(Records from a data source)
|---|

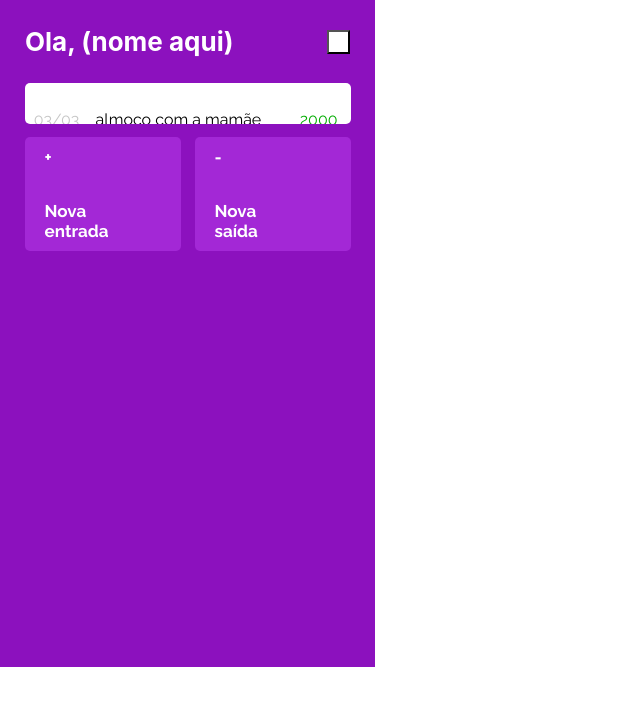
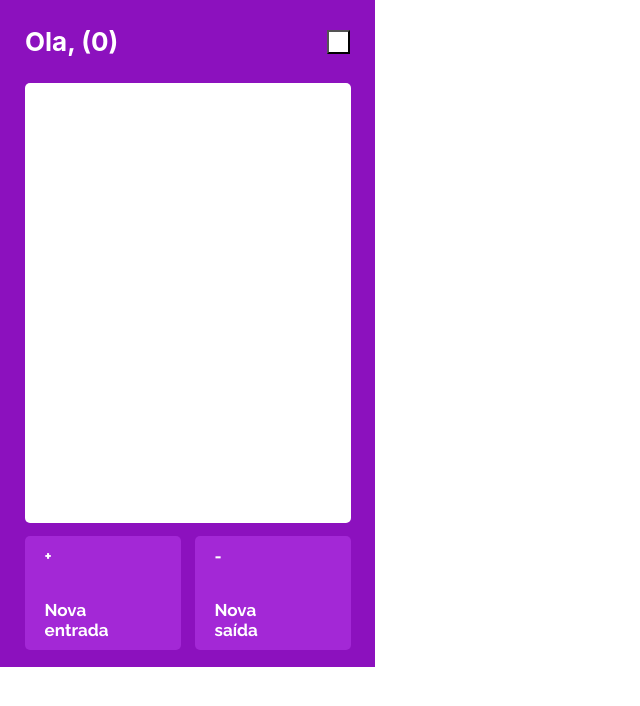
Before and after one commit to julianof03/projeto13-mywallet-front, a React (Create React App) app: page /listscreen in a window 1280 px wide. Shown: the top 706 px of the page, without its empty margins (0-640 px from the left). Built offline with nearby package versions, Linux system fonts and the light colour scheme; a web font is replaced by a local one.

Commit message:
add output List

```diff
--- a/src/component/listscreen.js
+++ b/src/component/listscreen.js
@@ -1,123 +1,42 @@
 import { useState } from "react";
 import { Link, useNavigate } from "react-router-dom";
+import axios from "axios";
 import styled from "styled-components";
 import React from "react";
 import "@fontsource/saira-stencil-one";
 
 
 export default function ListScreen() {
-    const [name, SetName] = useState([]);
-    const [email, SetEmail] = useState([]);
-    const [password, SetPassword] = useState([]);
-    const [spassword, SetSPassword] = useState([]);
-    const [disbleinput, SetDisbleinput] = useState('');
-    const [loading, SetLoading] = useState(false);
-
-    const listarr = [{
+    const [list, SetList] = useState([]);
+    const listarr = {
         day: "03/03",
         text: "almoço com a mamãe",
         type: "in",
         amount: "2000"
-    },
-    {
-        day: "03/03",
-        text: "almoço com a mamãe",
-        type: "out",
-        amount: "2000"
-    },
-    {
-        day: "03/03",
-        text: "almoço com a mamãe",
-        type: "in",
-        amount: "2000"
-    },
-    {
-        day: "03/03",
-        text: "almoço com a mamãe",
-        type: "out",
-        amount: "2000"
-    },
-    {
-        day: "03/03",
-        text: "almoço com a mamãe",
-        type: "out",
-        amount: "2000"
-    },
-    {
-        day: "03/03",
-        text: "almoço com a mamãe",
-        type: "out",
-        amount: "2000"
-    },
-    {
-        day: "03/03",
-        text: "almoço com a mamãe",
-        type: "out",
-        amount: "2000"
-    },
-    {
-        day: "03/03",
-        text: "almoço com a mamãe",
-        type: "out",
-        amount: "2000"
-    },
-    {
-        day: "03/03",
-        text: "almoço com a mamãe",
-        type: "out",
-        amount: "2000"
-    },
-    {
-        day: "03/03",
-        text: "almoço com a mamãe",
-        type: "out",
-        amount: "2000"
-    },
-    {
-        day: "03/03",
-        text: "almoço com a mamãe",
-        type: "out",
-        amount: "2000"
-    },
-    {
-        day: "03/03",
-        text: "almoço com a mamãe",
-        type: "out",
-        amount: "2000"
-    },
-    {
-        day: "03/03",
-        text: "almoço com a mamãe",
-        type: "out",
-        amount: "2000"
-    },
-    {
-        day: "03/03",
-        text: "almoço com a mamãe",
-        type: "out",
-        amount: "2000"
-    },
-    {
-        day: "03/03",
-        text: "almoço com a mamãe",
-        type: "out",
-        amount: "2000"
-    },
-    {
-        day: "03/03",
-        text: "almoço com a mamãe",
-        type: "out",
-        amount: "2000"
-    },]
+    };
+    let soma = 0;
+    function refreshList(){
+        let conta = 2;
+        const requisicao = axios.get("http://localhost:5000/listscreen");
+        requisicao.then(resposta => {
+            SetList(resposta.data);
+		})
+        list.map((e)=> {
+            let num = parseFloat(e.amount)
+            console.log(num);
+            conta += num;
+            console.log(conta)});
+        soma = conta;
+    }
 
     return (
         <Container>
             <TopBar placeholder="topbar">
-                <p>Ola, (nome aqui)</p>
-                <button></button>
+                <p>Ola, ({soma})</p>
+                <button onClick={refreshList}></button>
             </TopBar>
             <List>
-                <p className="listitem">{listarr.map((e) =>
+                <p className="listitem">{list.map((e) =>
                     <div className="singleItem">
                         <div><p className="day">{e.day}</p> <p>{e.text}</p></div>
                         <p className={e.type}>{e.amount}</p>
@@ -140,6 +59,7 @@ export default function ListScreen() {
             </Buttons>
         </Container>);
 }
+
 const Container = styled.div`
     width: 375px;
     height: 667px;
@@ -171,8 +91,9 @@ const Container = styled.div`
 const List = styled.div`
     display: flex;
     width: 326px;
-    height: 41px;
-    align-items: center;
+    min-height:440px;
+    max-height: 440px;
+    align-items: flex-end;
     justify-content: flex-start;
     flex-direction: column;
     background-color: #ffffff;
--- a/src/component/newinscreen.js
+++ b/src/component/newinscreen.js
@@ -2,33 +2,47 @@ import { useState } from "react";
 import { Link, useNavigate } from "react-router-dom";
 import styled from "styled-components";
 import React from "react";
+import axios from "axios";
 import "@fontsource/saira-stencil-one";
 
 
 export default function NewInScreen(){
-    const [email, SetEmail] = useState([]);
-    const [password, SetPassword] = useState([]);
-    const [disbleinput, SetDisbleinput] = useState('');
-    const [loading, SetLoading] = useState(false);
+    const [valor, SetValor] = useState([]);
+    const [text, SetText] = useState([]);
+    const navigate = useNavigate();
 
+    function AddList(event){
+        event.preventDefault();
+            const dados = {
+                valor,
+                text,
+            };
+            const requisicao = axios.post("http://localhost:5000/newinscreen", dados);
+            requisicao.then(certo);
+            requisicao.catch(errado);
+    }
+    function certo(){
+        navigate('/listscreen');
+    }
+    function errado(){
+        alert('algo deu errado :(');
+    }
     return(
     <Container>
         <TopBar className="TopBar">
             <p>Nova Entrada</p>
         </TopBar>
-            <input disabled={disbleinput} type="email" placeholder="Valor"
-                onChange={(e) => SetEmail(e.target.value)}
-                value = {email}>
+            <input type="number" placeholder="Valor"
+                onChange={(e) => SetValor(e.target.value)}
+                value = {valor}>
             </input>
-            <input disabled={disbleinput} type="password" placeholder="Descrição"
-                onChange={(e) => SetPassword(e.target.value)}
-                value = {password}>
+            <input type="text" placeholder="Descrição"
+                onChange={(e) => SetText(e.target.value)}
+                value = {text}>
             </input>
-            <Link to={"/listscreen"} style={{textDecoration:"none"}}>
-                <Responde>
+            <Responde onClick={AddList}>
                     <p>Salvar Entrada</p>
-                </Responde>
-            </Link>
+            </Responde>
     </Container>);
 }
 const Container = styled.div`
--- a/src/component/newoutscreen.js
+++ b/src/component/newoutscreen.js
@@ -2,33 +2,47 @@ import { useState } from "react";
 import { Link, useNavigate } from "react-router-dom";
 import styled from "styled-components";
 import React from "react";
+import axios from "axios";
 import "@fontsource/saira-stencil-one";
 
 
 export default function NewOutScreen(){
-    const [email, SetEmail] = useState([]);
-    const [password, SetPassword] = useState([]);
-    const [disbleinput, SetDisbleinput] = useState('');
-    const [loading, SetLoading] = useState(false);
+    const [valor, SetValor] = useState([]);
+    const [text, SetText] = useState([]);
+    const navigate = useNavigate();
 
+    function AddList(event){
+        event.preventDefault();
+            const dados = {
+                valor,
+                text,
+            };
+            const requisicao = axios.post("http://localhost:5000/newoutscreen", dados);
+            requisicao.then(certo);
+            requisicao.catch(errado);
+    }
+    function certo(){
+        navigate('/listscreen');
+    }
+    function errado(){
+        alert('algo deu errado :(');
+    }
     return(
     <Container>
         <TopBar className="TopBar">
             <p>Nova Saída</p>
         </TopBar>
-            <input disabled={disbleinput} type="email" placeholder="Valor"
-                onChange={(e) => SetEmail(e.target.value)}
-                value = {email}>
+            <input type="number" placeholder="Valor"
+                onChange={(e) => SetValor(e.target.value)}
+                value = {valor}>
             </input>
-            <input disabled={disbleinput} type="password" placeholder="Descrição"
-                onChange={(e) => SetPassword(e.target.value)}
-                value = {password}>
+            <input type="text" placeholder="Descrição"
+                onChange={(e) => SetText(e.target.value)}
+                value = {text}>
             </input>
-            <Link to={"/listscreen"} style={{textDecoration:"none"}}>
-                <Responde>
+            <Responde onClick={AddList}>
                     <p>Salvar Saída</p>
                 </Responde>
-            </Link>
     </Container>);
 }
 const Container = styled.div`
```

|---|

● **WORK INSTRUCTION**: Looking at the entries above, how many lines contain "export"? State the number and nothing more.

● **TASK SOLUTION**: 4